> **ASSIGNMENT**:
Could you return, exactly as written, only the lines from the one holding "alg_list = ['FSAC', 'CPO', 'PPO-Lagrangian']" through the final line of the records below?

Change listing data:
- Opening Delimiter -

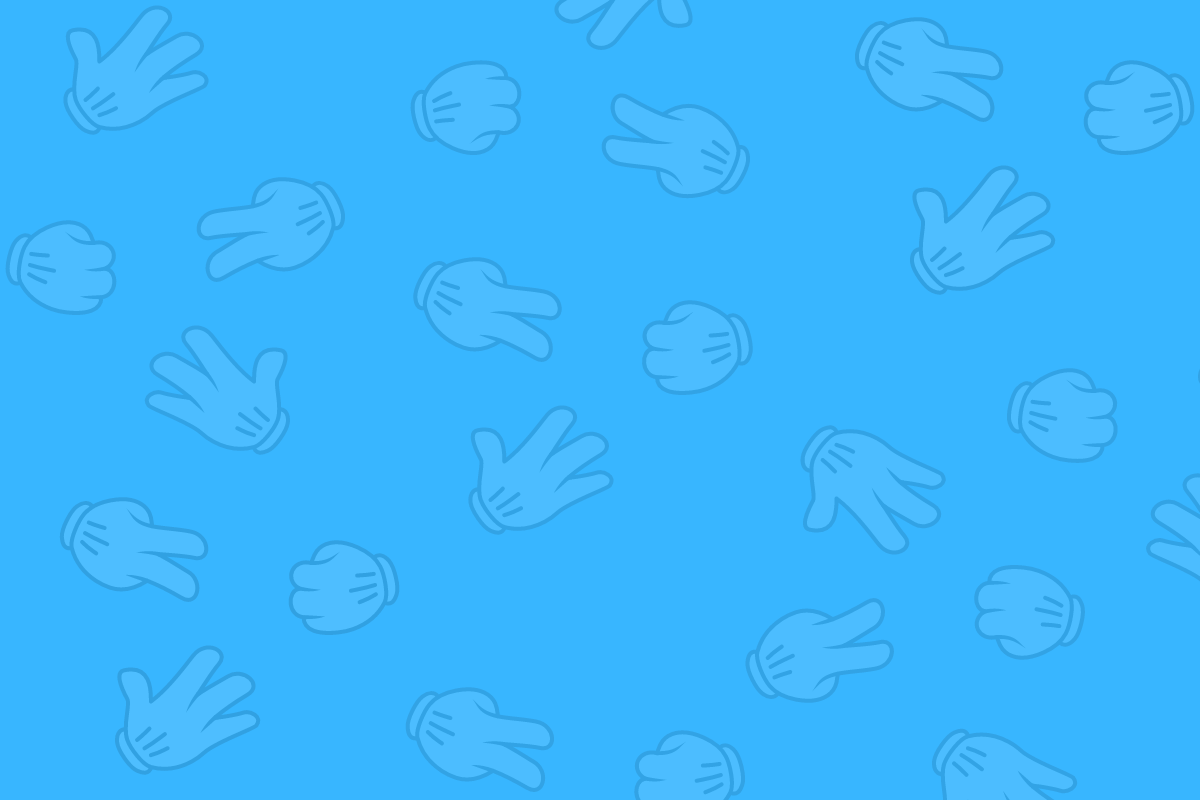
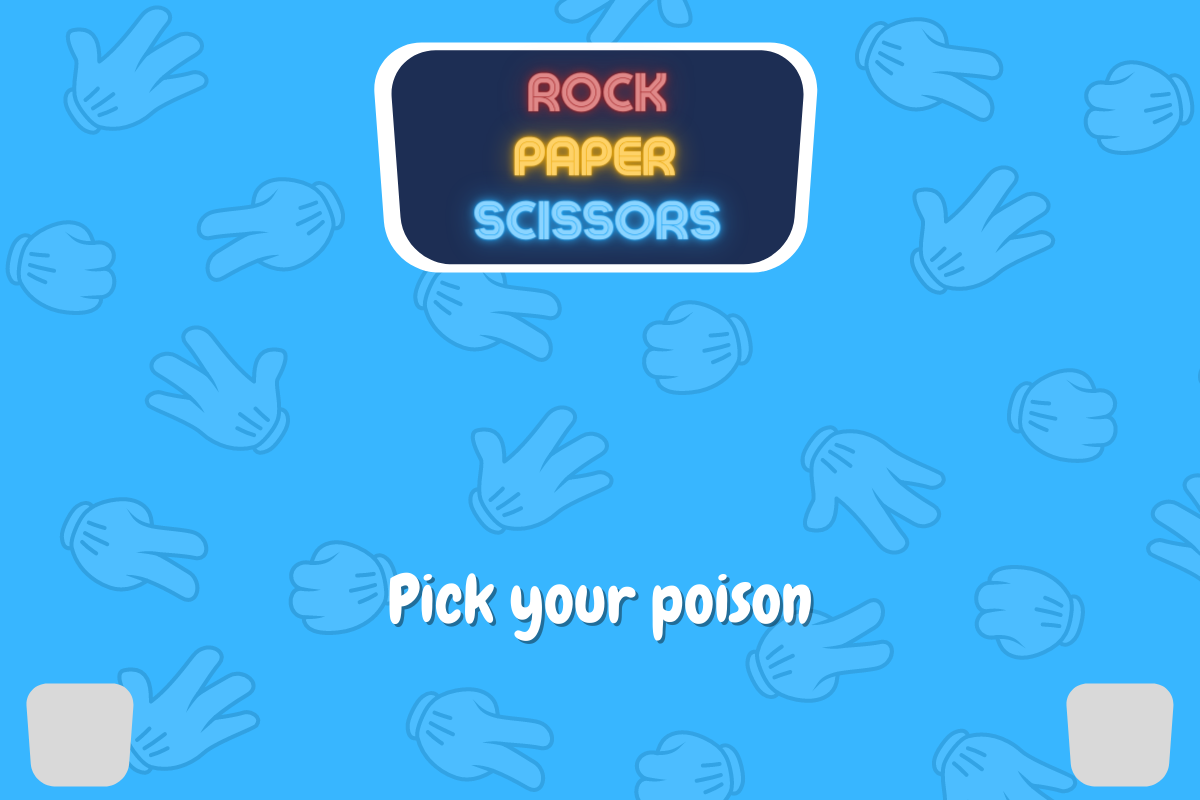
Weekend work
graphics, background, user class, game loop, mouse tracking, game selection panel.

diff --git a/game.py b/game.py
@@ -11,41 +11,129 @@ bgColor=(40,80,120)
 clock=pygame.time.Clock()
 fps=30
 screen=pygame.display.set_mode(Win_Size)
+
+
 Ava1=pygame.image.load('asseets/Paper.png')
 Ava2=pygame.image.load('asseets/unknown.png')
+
 avaRect=pygame.Rect(Win_Width//4-125,Win_Height//2-125,50,50)
 avaRect2=pygame.Rect(Win_Width//4*3-90, Win_Height//2-125,50,50)
+
+
 bg=pygame.image.load('asseets/bg.png')
 
 
-# Rock=pygame.transform(pygame.image.load('asseets/Rock.png'),50)
-# RockRect=pygame.Rect()
+
+
+
+# GAME LOGIC
 #
-# Paper=pygame.image.load('asseets/Paper.png')
-# PaperRect=pygame.Rect()
+# RUN GAME AND WAIT FOR USER INPUT
+# USER INPUT > RUN METHOD >
+# COLLECT USER INPUT
+# RANDOM COMPUTER INPUT
+# ASSIGN SCORE TO WINNER
+# RESET USER IMAGES TO QUESTION MARK
+# FINISH METHOD > BACK TO GAME TO WAIT FOR USER INPUT
+
+
+
+
+
+
+
+
+
+
+
+
+RockUser=pygame.image.load('asseets/Rock.png')
+PaperUser=pygame.image.load('asseets/Paper.png')
+ScissorsUser=pygame.image.load('asseets/Scissors.png')
+Rock=pygame.transform.scale(pygame.image.load('asseets/Rock.png'),[100,100])
+RockRect=pygame.Rect(Win_Width//2-160, Win_Height-150,100,100)
 #
-# Scissors=pygame.image.load('asseets/Scissors.png')
-# ScissorsRect=pygame.Rect()
+Paper=pygame.transform.scale(pygame.image.load('asseets/Paper.png'),[100,100])
+PaperRect=pygame.Rect(Win_Width//2-50, Win_Height-150,100,100)
+#
+Scissors=pygame.transform.scale(pygame.image.load('asseets/Scissors.png'),[100,100])
+ScissorsRect=pygame.Rect(Win_Width//2+60, Win_Height-150,100,100)
+
+class Buttons:
+    def __init__(self,x,y,image):
+        self.x=x
+        self.y=y
+        self.width=100
+        self.height=100
+        self.image=image
+
+    def draw(self):
+        drawRect=pygame.Rect(self.x, self.y, self.width, self.height)
+        screen.blit(self.image, drawRect)
+
+    def Hover(self, pos):
+        if pos[0]>self.x and pos[0]<self.x+self.width:
+            if pos[1]>self.y and pos[1]<self.y+self.height:
+                return True
+        return False
 
 
 
-def drawCanvas():
-    pass
+
+class Player:
+    def __init__(self, x, y):
+        self.x=x
+        self.y=y
+        self.width=210
+        self.height=210
+
+
+    def draw(self, image):
+        playerRect=pygame.Rect(self.x, self.y, self.width, self.height)
+        screen.blit(image, playerRect)
+
+
+PLAYER1=Player(Win_Width//4-125,Win_Height//2-125)
+PLAYER2=Player(Win_Width//4*3-90, Win_Height//2-125)
+RockButton=Buttons(Win_Width//2-160, Win_Height-150, Rock)
+PaperButton=Buttons(Win_Width//2-50, Win_Height-150, Paper)
+ScissorsButton=Buttons(Win_Width//2+60, Win_Height-150, Scissors)
+
+def DrawBaseElements():
+    RockButton.draw()
+    PaperButton.draw()
+    ScissorsButton.draw()
+
 
 
 
 def main():
+    userIn=Ava2
+
     while True:
         clock.tick(fps)
         pygame.display.update()
         screen.blit(bg,(0,0))
-        pygame.draw.line(screen, (0,0,0), [600,0],[600,800], width=3)
-        screen.blit(Ava1, avaRect)
-        screen.blit(Ava2, avaRect2)
+        DrawBaseElements()
+        PLAYER1.draw(userIn)
+        PLAYER2.draw(Ava2)
         for event in pygame.event.get():
+            pos=pygame.mouse.get_pos()
             if event.type==pygame.QUIT:
                 pygame.quit()
                 sys.exit()
+            if event.type==pygame.MOUSEBUTTONDOWN:
+                if RockButton.Hover(pos):
+                    userIn=RockUser
+                    PLAYER1.draw(userIn)
+                if PaperButton.Hover(pos):
+                    userIn=PaperUser
+                    PLAYER1.draw(userIn)
+                if ScissorsButton.Hover(pos):
+                    userIn=ScissorsUser
+                    PLAYER1.draw(userIn)
+
+
 
 
 
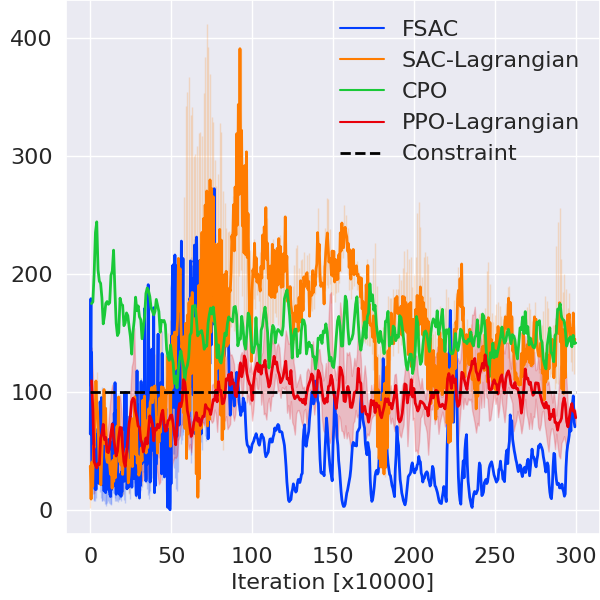
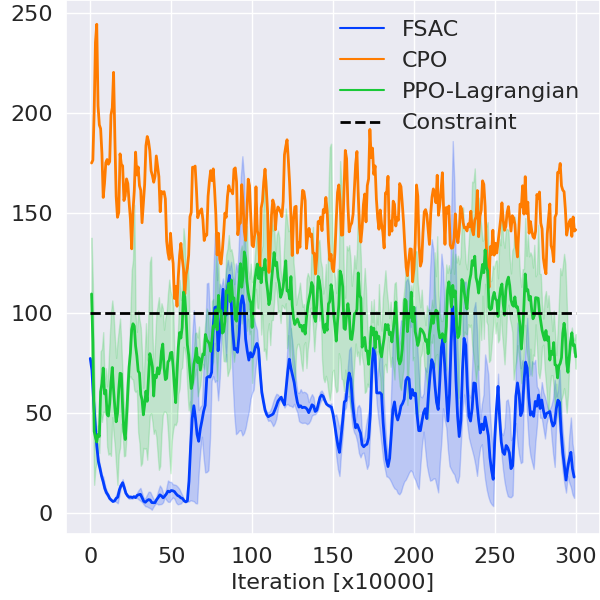
update automatic ascent start

diff --git a/data_process/lineplot_mujoco.py b/data_process/lineplot_mujoco.py
@@ -16,7 +16,7 @@ sns.set(style="darkgrid")
 SMOOTHFACTOR = 0.3
 SMOOTHFACTOR2 = 3
 DIV_LINE_WIDTH = 50
-txt_store_alg_list = ['CPO', 'PPO-Lagrangian']
+txt_store_alg_list = ['CPO', 'PPO-Lagrangian', 'TRPO-Lagrangian']
 base_dict = dict(HalfCheetah=150)
 
 def load_from_event():
@@ -59,9 +59,9 @@ def load_from_tf1_event(eval_dir, tag2plot):
     return data_in_one_run_of_one_alg
 
 def help_func():
-    tag2plot = ['episode_return']
-    alg_list = ['CPO','PPO-Lagrangian'] # 'FSAC', 'CPO', 'SAC','SAC-Lagrangian',
-    lbs = ['CPO','PPO-Lagrangian'] # 'FSAC', 'CPO', 'SAC','SAC-Lagrangian',
+    tag2plot = ['episode_cost']
+    alg_list = ['FSAC','CPO','PPO-Lagrangian','TRPO-Lagrangian'] # 'FSAC', 'CPO', 'SAC','SAC-Lagrangian',
+    lbs = ['FSAC','CPO','PPO-Lagrangian','TRPO-Lagrangian'] # 'FSAC', 'CPO', 'SAC','SAC-Lagrangian',
     task = ['HalfCheetah']
     #todo: CarGoal: sac
     #todo: CarButton: sac choose better fac
@@ -101,8 +101,10 @@ def plot_eval_results_of_all_alg_n_runs(dirs_dict_for_plot=None):
                             event = event_pb2.Event.FromString(eval_summary.numpy())
                             if dir.startswith('conti150'):
                                 step = int(event.step + 1500000)
-                            if dir.startswith('conti'):
+                            elif dir.startswith('conti'):
                                 step = int(event.step + 1000000)
+                            elif dir.startswith('short'):
+                                step = int(event.step / 7200) * 10000
                             else:
                                 step = event.step
                             if step <= 3000000:

diff --git a/optimizer.py b/optimizer.py
@@ -92,8 +92,10 @@ class UpdateThread(threading.Thread):
             # except ValueError:
             #     self.grad = [tf.zeros_like(grad) for grad in self.grad]
             #     logger.info('Grad is nan!, zero it')
-
-            self.local_worker.apply_gradients(self.iteration, self.grad)
+            if self.ascent:
+                self.local_worker.apply_gradients(self.iteration, self.grad, ascent=True)
+            else:
+                self.local_worker.apply_gradients(self.iteration, self.grad, ascent=False)
 
         # log
         if self.iteration % self.args.log_interval == 0:
@@ -456,7 +458,7 @@ class OffPolicyAsyncOptimizerWithCost(object):
                     weights = ray.put(self.local_worker.get_weights())
                 learner.set_weights.remote(weights)
                 if self.update_thread.ascent:
-                    logger.info('Start dual ascent')
+                    # logger.info('Start dual ascent')
                     self.learn_tasks.add(learner, learner.compute_gradient.remote(samples[:-1], rb, samples[-1],
                                                                                     self.local_worker.iteration, ascent=True))
                 else:

diff --git a/policy.py b/policy.py
@@ -395,7 +395,7 @@ class PolicyWithMu(tf.Module):
                 self.target_models[i-len(self.models)].set_weights(weight)
 
     @tf.function
-    def apply_gradients(self, iteration, grads):
+    def apply_gradients(self, iteration, grads, ascent):
         if self.policy_only:
             policy_grad = grads
             self.policy_optimizer.apply_gradients(zip(policy_grad, self.policy.trainable_weights))
@@ -415,7 +415,7 @@ class PolicyWithMu(tf.Module):
                 self.QC1_optimizer.apply_gradients(zip(qc1_grad, self.QC1.trainable_weights))
                 if self.double_QC:
                     self.QC2_optimizer.apply_gradients(zip(qc2_grad, self.QC2.trainable_weights))
-                if iteration % self.dual_ascent_interval == 0 and self.constrained and iteration > self.penalty_start:
+                if iteration % self.dual_ascent_interval == 0 and self.constrained and ascent:
                     lam_grad = grads[4 * q_weights_len + policy_weights_len: 4 * q_weights_len + policy_weights_len + lam_weights_len]
                     self.Lam_optimizer.apply_gradients(zip(lam_grad, self.Lam.trainable_weights))
                 if iteration % self.delay_update == 0:

diff --git a/train_script4fsac.py b/train_script4fsac.py
@@ -200,9 +200,9 @@ def built_FSAC_parser():
     parser.add_argument('--result_dir', type=str, default=results_dir)
     parser.add_argument('--log_dir', type=str, default=results_dir + '/logs')
     parser.add_argument('--model_dir', type=str, default=results_dir + '/models')
-    parser.add_argument('--model_load_dir', type=str, default='./results/FSAC/HalfCheeta/HalfCheetah-2021-05-12-20-24-44')
+    parser.add_argument('--model_load_dir', type=str, default='./results/FSAC/HalfCheeta/HalfCheetah-2021-05-12-20-24-44/models')
     parser.add_argument('--model_load_ite', type=int, default=400000)
-    parser.add_argument('--ppc_load_dir', type=str, default='./results/FSAC/HalfCheeta/HalfCheetah-2021-05-12-20-24-44')
+    parser.add_argument('--ppc_load_dir', type=str, default='./results/FSAC/HalfCheeta/HalfCheetah-2021-05-12-20-24-44/models')
 
     return parser.parse_args()
 

diff --git a/worker.py b/worker.py
@@ -83,9 +83,9 @@ class OffPolicyWorkerWithCost(object):
     def set_weights(self, weights):
         return self.policy_with_value.set_weights(weights)
 
-    def apply_gradients(self, iteration, grads):
+    def apply_gradients(self, iteration, grads, ascent):
         self.iteration = iteration
-        self.policy_with_value.apply_gradients(self.tf.constant(iteration, dtype=self.tf.int32), grads)
+        self.policy_with_value.apply_gradients(self.tf.constant(iteration, dtype=self.tf.int32), grads, ascent=ascent)
 
     def get_ppc_params(self):
         return self.preprocessor.get_params()

diff --git a/evaluator.py b/evaluator.py
@@ -504,7 +504,7 @@ class EvaluatorWithCost(object):
         if self.eval_times % self.args.eval_log_interval == 0:
             logger.info('Evaluator_info: {}, {}'.format(self.get_stats(), mean_metric_dict))
         self.eval_times += 1
-        over_cost_lim = mean_metric_dict['episode_cost'] > self.args.cost_lim
+        over_cost_lim = mean_metric_dict['episode_cost'] > (self.args.cost_lim / 0.2)
         return over_cost_lim
 
 def run_evaluation_demo(self, iteration):

diff --git a/data_process/lineplot.py b/data_process/lineplot.py
@@ -61,7 +61,7 @@ def help_func():
     tag2plot = ['episode_return']
     alg_list = ['FSAC', 'CPO', 'PPO-Lagrangian'] # 'SAC','SAC-Lagrangian',
     lbs = ['FSAC', 'CPO', 'PPO-Lagrangian'] # 'SAC','SAC-Lagrangian',
-    task = ['PointButton']
+    task = ['PointGoal']
     #todo: CarGoal: sac
     #todo: CarButton: sac choose better fac
     # todo: CarPush: ???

- Closing Delimiter -

> **RESPONSE BELOW**:
     alg_list = ['FSAC', 'CPO', 'PPO-Lagrangian'] # 'SAC','SAC-Lagrangian',
     lbs = ['FSAC', 'CPO', 'PPO-Lagrangian'] # 'SAC','SAC-Lagrangian',
-    task = ['PointButton']
+    task = ['PointGoal']
     #todo: CarGoal: sac
     #todo: CarButton: sac choose better fac
     # todo: CarPush: ???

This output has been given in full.